In Tracker.ly, links and destinations are tracked separately. You can have as many redirect links going to each destination as you want, choosing from the best type of six different types of redirect links for each marketing message. This encourages you to track each marketing message through a dedicated link. Tracker.ly then combines all the clicks from each redirect link into a report for the destination, showing you a graph of the total traffic sent to the destination from all your unique tracking links for each unique marketing message.

Tutorial on adding destinations
Tutorial on adding redirect links

3. Instant links save you loads of time.
The ability to track each marketing message with its own tracking link would be a huge hassle if you had to go into Tracker.ly and create a unique link, every time you wanted to publish a new marketing message for a destination.

In Tracker.ly, you can create just one redirect link to a destination and then create instant links on-the-fly, when you’re writing your marketing message. For example, if your Tracker.ly link is yoursite.com/product, you can create instant links by just writing that link into your marketing like, yoursite.com/product-blogpost13. Just make sure you follow your original link with a dash and the end result follows the rules of normal links. The first time someone clicks on the new link, it will be create as a unique link going to the same destination as yoursite.com/product.

Tutorial on instant links

4. To change a destination, create a new one and move the links.
In other services, if you ever change where the destination points on a redirect link, all the clicks from before the move are incorrectly assigned to the new destination, because the link and destination are saved together as one unit.

In Tracker.ly, to point redirect links to a new destination, you create a new destination and tell the links to point to the new destination. The clicks previous to the move are still attributed to the old destination and the clicks after the move are attributed to the old destination. This is the only way to keep accurate stats when you change where a link points. Also, since you can have many links going to the old destination, when you move one, it will ask you if you want to move the rest.

Tutorial on changing destinations

5. Everything is tracked together
In other services, when you’re tracking clicks on links, each domain or website is separated or “sandboxed” away from each other in different reports. This makes it difficult to see trends across websites and makes it less likely that you’re going to actually track things, as you have to go into different reports.

In Tracker.ly, every type of link for all your websites and domains are in one report. You can then use tags (groups) and other filters to build and save sub-reports for individual websites or different types of marketing across multiple websites or domains. For example, if you tag all your destinations that are affiliate links with the tag, “Affiliate Links”, then you can tell Tracker.ly to give you a report of all your affiliate links across all your brands.

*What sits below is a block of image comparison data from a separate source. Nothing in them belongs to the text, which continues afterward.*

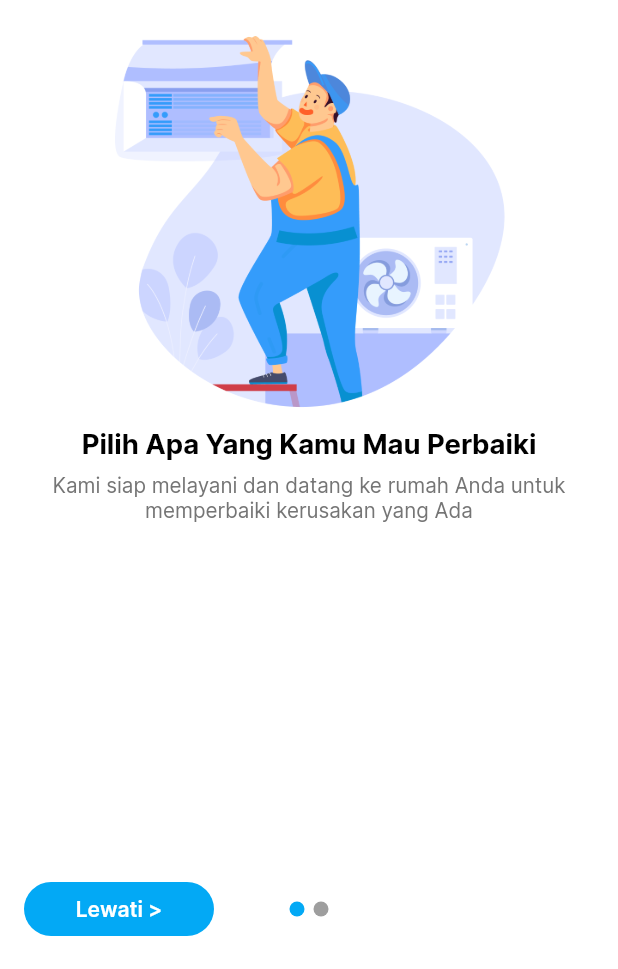
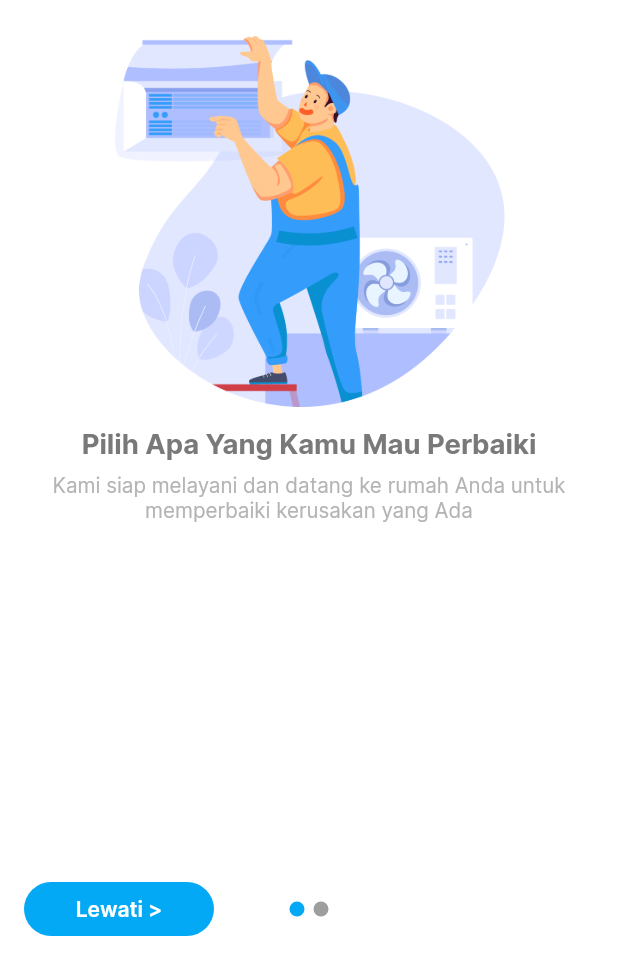
Before and after one commit to sirajul777/olla_new_customer, a Flutter app: the screen it shows after launch, on a phone screen of 412 x 824 dp, the part 267-1236 px from its top. Run offline on Flutter 3.47's test engine with Material 2 defaults, Android fonts, the light colour scheme and no system bars; drawn by our look-alikes of introduction_screen; our stand-ins replace cached_network_image, carousel_slider, dio, double_back_to_close, flutter_feather_icons, flutter_rating_bar and 15 more; missing offline and left inert: dart:ffi, dart:html, klocalizations_flutter, loading, sweetalert.

Commit message:
fix screen

```diff
--- a/lib/View/Components/introScreen.dart
+++ b/lib/View/Components/introScreen.dart
@@ -76,7 +76,7 @@ class _IntroscreenState extends State<Introscreen> {
                   Text(
                     'Pilih Apa Yang Kamu Mau Perbaiki',
                     style: TextStyle(
-                      color: Colors.black,
+                      color: darkGrey,
                       fontWeight: FontWeight.bold,
                       fontSize: 16.w,
                     ),
@@ -87,7 +87,7 @@ class _IntroscreenState extends State<Introscreen> {
                   Text(
                     'Kami siap melayani dan datang ke rumah Anda untuk memperbaiki kerusakan yang Ada',
                     style: TextStyle(
-                      color: Colors.grey[600],
+                      color: softGrey,
                       fontWeight: FontWeight.normal,
                       fontSize: 12.w,
                     ),
@@ -143,7 +143,7 @@ class _IntroscreenState extends State<Introscreen> {
                   Text(
                     'Cari Tukang Yang Jelas',
                     style: TextStyle(
-                      color: Colors.black,
+                      color: darkGrey,
                       fontWeight: FontWeight.bold,
                       fontSize: 16.w,
                     ),
@@ -154,7 +154,7 @@ class _IntroscreenState extends State<Introscreen> {
                   Text(
                     'Pilih tukang terbaik recommendasi kami untuk menyelesaikan masalah Anda',
                     style: TextStyle(
-                      color: Colors.grey[600],
+                      color: softGrey,
                       fontWeight: FontWeight.normal,
                       fontSize: 12.w,
                     ),
```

Tutorial on building reports
Tutorial on saving/loading reports

6. When tagging, remember, destinations and links are different
In other services, if you were to tag a link as an “Affiliate Link” for reports, it’s tagging the whole link, which only talks about the destination. In these services, tagging can’t tell you anything about your marketing.

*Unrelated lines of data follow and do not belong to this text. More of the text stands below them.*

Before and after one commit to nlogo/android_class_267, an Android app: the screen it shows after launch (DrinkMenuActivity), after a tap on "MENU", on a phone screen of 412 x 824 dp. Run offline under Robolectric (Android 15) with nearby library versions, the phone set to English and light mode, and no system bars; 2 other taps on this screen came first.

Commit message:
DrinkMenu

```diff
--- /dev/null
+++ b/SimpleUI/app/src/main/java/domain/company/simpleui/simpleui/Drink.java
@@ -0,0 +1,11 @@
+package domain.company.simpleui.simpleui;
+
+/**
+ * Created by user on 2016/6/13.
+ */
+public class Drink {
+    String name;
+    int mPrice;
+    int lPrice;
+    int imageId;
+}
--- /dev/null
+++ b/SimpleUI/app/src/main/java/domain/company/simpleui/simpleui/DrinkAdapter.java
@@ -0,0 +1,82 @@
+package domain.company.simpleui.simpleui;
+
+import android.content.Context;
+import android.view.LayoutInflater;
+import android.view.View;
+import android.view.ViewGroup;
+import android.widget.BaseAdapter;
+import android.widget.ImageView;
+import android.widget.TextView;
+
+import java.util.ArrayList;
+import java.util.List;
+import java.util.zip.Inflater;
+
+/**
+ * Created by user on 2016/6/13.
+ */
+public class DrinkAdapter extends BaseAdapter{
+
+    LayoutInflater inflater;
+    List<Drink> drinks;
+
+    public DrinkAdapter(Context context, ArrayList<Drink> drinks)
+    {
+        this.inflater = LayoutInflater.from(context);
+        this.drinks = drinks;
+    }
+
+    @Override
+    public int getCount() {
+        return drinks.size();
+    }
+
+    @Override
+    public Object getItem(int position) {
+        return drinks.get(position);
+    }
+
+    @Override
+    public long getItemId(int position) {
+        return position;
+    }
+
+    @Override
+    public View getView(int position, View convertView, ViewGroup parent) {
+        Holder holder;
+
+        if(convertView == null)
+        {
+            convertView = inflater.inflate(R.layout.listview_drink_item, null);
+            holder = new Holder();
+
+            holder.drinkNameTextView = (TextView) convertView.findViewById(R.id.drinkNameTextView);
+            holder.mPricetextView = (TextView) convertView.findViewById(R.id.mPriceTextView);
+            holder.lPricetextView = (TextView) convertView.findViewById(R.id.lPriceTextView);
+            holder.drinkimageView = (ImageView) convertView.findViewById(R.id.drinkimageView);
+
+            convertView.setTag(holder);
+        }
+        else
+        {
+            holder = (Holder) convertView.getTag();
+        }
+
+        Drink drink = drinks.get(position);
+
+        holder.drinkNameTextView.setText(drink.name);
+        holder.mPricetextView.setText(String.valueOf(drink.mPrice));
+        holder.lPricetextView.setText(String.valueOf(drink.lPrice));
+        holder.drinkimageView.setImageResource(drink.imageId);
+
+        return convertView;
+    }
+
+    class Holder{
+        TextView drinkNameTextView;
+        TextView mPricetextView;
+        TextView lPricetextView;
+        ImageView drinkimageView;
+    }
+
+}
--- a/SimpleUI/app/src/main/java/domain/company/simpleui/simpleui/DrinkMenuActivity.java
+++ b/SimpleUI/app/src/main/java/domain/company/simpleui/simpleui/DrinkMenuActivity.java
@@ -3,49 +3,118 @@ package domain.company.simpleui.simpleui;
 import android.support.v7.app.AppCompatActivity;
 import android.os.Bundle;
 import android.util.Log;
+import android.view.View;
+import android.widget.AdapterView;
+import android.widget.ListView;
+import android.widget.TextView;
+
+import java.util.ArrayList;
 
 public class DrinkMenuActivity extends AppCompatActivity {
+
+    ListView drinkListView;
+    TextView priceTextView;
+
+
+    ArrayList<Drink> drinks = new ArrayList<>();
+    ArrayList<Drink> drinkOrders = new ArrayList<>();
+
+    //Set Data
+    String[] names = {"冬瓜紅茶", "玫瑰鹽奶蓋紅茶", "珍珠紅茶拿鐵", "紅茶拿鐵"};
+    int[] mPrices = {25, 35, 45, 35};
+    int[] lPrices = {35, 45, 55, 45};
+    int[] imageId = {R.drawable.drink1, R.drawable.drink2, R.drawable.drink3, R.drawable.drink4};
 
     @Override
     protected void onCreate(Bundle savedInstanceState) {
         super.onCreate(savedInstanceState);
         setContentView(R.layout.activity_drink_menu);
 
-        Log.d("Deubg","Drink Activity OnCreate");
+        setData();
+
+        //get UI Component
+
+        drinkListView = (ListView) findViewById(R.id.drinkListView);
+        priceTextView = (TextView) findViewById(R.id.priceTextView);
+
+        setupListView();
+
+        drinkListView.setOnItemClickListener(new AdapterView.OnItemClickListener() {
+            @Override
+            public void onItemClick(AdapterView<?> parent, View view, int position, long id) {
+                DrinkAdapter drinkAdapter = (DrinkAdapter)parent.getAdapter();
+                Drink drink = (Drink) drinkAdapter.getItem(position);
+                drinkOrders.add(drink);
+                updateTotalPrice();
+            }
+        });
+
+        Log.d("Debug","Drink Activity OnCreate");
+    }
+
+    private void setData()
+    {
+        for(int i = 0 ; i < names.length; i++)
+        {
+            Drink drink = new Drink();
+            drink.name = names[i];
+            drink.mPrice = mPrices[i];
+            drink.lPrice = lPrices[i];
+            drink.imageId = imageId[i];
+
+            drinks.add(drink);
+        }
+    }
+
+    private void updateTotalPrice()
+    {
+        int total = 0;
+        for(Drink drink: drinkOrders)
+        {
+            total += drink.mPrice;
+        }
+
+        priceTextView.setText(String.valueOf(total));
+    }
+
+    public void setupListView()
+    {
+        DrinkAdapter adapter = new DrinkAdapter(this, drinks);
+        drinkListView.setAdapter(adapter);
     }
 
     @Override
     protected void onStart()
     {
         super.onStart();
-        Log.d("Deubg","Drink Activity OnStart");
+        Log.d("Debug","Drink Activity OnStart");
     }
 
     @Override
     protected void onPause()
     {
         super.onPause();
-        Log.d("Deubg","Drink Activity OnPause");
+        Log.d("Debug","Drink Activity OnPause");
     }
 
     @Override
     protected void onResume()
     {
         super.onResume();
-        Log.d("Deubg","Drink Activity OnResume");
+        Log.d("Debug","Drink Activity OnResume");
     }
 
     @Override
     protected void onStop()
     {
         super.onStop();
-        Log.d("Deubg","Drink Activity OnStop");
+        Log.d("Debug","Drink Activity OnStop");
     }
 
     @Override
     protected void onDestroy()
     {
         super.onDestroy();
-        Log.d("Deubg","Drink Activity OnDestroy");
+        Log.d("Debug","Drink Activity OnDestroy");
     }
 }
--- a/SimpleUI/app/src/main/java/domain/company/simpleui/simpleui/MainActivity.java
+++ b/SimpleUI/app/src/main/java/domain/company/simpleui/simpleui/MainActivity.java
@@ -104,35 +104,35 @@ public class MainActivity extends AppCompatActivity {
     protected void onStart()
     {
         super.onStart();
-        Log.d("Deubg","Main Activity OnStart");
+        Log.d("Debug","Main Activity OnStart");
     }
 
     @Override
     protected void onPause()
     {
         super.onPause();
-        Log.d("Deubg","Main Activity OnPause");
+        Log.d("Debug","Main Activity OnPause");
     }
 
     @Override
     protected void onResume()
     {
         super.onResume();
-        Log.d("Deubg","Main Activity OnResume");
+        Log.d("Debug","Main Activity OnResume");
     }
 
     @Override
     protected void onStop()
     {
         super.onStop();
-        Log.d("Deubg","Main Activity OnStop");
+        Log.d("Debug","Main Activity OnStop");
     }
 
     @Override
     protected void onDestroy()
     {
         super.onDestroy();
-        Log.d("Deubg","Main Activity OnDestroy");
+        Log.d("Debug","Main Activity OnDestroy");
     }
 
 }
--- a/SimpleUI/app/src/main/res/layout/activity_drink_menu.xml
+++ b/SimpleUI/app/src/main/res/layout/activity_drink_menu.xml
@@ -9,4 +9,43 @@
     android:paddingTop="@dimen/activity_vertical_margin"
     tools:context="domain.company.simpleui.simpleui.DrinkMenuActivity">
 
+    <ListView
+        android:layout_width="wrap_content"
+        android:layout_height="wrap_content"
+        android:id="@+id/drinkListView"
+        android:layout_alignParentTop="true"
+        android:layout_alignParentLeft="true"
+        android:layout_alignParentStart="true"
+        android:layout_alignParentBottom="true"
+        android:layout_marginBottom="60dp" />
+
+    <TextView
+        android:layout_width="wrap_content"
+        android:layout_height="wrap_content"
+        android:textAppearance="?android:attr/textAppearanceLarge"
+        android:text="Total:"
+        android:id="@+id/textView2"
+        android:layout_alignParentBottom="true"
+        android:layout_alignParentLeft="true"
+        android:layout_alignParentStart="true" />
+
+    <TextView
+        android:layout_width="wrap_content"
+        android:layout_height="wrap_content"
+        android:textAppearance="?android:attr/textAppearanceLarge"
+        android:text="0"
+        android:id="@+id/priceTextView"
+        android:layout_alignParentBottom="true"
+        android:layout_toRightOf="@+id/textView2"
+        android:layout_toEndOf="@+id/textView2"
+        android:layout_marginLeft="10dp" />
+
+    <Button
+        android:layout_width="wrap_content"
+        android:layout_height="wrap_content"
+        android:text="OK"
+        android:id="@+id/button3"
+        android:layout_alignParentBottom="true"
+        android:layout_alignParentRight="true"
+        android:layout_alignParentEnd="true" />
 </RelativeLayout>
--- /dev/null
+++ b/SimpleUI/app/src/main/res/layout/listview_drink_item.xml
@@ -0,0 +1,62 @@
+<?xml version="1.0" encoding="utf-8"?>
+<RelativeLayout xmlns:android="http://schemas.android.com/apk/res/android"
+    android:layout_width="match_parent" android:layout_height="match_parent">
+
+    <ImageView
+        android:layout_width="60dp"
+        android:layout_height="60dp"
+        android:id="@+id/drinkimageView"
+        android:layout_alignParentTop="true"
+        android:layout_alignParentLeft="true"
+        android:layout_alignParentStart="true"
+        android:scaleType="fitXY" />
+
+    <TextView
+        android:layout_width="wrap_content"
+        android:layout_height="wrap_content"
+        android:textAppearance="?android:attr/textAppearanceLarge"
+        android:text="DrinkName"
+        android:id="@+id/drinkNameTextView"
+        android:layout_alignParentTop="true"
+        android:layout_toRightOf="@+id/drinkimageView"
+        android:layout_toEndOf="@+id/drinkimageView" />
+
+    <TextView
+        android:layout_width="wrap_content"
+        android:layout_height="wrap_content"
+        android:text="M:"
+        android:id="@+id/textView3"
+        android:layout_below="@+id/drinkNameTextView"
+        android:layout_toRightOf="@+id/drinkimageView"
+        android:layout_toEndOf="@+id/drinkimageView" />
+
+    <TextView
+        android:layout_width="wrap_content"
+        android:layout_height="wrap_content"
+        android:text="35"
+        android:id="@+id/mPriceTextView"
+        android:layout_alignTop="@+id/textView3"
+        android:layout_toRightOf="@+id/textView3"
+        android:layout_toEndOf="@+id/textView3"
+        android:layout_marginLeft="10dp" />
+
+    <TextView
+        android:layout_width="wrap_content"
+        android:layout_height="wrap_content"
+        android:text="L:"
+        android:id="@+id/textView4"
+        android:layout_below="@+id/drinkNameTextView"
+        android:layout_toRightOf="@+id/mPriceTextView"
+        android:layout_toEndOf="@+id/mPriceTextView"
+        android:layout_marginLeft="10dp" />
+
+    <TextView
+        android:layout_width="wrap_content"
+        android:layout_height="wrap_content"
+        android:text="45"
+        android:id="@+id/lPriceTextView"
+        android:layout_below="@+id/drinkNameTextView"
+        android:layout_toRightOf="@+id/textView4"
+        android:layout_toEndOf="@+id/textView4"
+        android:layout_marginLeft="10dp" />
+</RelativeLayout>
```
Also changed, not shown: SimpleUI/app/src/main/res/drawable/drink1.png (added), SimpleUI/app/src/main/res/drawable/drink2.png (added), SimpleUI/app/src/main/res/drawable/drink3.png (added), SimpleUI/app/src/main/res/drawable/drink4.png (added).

In Tracker.ly, you tag destinations separately from your redirect links. This allows you to tag your destinations in Tracker.ly based on what type of destination it is or where you’re sending people, and to also tag your redirect links in Tracker.ly based on how you’re sending people to the destination or where you published the links. For example, if you consistently tag your redirect links with tags like “PPC”, “Blog posts”, and “Social Media”, then you can build reports that show you how these different marketing types are doing compared to each other. You can even combine redirect link tags and destination tags in one report to see how different marketing types are doing for specific types of destinations.

Tutorial on groups
Webinar replay on groups